Start of Block

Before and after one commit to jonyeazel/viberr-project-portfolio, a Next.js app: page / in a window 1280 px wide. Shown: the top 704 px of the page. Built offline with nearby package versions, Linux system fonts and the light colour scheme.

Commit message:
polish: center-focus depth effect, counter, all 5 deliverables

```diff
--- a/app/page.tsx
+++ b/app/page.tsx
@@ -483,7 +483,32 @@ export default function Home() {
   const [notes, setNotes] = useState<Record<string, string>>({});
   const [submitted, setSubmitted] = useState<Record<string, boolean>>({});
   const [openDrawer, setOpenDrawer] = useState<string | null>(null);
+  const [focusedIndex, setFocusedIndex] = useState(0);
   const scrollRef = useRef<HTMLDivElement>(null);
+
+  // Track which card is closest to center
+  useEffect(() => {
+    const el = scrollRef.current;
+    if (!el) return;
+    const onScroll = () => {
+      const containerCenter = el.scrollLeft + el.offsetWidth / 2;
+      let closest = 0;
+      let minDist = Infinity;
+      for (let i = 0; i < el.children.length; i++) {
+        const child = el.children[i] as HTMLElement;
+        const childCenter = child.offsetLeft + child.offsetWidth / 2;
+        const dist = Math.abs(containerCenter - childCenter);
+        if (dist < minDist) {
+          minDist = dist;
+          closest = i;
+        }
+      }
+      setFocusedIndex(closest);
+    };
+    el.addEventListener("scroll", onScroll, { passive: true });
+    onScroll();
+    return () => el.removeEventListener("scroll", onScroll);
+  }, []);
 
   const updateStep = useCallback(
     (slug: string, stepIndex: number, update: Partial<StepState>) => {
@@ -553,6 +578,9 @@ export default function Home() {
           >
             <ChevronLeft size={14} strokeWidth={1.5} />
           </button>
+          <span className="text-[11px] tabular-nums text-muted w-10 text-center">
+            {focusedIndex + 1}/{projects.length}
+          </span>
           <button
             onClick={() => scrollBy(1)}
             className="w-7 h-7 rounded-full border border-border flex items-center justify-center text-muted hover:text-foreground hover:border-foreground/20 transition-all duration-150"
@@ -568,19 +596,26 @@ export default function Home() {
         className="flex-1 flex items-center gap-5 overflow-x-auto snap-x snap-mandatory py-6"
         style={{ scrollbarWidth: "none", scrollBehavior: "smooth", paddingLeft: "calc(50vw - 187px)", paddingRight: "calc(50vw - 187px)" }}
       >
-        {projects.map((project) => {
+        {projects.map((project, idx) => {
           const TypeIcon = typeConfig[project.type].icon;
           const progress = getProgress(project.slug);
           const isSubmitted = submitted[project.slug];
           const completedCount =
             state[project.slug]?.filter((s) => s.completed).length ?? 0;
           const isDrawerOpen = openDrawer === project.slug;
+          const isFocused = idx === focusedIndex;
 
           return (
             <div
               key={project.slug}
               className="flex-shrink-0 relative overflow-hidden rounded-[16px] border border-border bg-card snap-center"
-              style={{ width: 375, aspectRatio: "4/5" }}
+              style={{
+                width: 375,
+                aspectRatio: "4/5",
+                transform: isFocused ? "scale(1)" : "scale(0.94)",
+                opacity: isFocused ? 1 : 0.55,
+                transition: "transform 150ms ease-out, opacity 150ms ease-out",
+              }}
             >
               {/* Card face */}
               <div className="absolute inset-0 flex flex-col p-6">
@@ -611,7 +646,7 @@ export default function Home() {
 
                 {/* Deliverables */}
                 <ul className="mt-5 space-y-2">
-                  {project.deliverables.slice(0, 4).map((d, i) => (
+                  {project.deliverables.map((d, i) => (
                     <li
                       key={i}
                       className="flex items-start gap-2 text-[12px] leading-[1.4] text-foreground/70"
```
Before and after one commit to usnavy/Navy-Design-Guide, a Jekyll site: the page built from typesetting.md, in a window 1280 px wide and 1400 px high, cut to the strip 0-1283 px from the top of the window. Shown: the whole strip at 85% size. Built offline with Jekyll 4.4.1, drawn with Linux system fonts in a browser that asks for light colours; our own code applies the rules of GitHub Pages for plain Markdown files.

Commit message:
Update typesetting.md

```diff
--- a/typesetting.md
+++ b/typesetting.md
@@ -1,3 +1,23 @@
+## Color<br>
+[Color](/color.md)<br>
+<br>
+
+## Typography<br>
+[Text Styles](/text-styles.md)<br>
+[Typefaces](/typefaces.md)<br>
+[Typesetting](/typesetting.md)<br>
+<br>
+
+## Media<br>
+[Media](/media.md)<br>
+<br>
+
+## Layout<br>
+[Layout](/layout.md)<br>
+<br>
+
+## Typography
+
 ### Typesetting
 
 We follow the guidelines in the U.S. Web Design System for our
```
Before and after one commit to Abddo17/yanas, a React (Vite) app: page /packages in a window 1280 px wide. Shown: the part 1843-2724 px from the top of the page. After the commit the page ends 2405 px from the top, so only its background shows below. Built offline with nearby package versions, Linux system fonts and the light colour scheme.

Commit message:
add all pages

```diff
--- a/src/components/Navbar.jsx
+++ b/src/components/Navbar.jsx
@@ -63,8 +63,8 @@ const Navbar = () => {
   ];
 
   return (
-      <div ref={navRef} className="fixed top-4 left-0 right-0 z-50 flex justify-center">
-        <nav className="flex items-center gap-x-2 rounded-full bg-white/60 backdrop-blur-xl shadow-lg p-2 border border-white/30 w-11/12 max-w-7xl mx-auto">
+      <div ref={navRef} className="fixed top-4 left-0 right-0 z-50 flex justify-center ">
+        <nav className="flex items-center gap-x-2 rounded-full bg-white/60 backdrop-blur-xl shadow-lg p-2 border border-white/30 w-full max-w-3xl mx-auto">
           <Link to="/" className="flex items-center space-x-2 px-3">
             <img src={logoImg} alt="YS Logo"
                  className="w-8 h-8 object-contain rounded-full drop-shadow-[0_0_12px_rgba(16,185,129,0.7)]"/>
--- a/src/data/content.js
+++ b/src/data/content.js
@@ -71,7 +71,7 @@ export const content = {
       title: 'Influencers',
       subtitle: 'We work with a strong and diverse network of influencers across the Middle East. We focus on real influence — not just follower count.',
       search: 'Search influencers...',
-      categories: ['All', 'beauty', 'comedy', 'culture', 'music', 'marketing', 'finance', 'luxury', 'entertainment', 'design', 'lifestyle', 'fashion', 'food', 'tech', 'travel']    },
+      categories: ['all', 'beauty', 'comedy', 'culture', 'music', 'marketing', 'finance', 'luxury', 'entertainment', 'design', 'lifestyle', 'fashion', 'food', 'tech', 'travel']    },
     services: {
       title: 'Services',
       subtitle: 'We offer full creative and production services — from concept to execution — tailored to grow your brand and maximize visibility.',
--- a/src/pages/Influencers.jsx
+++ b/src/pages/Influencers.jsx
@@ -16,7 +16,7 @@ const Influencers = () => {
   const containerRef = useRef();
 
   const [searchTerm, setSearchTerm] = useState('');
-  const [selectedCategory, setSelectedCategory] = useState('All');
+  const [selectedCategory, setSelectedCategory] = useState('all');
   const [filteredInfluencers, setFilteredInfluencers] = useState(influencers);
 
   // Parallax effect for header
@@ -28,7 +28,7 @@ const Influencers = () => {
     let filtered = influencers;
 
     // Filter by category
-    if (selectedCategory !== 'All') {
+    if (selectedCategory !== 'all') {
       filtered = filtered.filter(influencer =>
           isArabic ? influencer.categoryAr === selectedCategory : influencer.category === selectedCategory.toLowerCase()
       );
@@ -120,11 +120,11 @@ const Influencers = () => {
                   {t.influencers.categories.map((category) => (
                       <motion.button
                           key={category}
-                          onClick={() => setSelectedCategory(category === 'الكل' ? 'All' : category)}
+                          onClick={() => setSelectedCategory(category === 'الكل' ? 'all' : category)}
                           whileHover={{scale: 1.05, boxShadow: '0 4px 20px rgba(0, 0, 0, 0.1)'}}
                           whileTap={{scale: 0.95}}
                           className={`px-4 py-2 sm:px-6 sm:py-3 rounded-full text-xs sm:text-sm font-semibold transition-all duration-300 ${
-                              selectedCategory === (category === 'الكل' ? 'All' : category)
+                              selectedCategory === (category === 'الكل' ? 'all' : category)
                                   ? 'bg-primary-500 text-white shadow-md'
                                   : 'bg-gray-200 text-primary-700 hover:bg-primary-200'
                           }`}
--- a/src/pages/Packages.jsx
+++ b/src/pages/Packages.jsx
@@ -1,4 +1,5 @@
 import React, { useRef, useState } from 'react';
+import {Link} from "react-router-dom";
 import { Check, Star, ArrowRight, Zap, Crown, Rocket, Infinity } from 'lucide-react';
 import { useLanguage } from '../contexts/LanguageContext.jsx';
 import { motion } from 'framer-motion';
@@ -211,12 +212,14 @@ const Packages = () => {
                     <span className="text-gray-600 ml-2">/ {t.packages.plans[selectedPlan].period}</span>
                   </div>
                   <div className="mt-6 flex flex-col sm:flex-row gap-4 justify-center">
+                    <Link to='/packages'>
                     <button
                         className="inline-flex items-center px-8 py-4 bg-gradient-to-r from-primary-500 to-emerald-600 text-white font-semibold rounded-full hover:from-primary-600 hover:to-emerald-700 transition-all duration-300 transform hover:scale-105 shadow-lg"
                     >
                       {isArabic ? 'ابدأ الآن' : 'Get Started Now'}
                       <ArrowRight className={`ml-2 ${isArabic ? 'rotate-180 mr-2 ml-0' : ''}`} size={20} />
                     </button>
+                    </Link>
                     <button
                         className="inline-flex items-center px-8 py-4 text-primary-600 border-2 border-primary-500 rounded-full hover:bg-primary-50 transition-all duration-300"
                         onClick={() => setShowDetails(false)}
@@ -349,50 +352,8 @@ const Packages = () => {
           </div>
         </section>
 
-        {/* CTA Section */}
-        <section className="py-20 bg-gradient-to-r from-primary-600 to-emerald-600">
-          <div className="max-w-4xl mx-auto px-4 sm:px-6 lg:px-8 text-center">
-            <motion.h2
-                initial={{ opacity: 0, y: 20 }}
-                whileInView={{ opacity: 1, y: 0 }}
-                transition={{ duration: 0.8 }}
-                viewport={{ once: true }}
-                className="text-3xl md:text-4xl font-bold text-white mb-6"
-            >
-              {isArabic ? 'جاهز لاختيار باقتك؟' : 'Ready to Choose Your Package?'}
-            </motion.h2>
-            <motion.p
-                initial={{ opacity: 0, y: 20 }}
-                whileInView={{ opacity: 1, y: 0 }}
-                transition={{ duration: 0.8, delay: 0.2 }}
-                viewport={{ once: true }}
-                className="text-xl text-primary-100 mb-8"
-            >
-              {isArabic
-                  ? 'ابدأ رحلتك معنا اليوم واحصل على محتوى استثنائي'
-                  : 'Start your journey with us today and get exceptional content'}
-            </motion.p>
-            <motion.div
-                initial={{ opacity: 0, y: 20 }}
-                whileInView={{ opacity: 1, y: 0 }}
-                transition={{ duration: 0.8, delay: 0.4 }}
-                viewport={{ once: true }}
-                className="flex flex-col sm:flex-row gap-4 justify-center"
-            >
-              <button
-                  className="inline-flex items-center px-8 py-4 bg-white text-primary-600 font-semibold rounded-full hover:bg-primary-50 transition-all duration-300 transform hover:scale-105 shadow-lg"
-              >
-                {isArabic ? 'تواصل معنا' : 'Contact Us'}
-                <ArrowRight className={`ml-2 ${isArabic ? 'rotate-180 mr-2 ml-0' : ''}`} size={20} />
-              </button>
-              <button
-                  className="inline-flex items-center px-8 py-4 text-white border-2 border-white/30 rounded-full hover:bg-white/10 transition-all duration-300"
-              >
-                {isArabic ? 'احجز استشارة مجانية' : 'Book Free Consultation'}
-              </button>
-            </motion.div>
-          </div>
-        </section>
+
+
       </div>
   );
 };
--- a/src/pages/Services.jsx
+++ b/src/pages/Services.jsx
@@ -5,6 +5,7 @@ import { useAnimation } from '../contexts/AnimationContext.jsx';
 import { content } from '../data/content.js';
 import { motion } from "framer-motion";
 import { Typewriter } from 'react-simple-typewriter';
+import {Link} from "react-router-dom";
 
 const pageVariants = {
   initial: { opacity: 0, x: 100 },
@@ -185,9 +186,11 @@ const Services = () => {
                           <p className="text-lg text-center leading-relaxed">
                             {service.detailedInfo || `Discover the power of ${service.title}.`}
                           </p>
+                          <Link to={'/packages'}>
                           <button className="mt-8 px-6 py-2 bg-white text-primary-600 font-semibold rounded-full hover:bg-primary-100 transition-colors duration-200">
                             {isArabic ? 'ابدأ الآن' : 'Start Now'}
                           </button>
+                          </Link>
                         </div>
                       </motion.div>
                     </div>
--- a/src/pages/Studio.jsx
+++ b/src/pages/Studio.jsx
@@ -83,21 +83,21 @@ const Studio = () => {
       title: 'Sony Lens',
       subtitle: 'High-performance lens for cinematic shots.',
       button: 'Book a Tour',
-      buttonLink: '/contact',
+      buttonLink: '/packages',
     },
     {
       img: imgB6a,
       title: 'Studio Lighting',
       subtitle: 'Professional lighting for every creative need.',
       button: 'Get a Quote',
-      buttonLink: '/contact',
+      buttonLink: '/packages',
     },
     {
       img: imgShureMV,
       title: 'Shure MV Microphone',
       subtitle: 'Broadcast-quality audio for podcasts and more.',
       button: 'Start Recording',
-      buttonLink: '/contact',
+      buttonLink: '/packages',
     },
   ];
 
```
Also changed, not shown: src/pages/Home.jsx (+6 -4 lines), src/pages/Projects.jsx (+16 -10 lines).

End of Block

__What is being asked__
Each line of the entries that contains the word "null" should be listed.

__Task response__
   const [openDrawer, setOpenDrawer] = useState<string | null>(null);
   const scrollRef = useRef<HTMLDivElement>(null);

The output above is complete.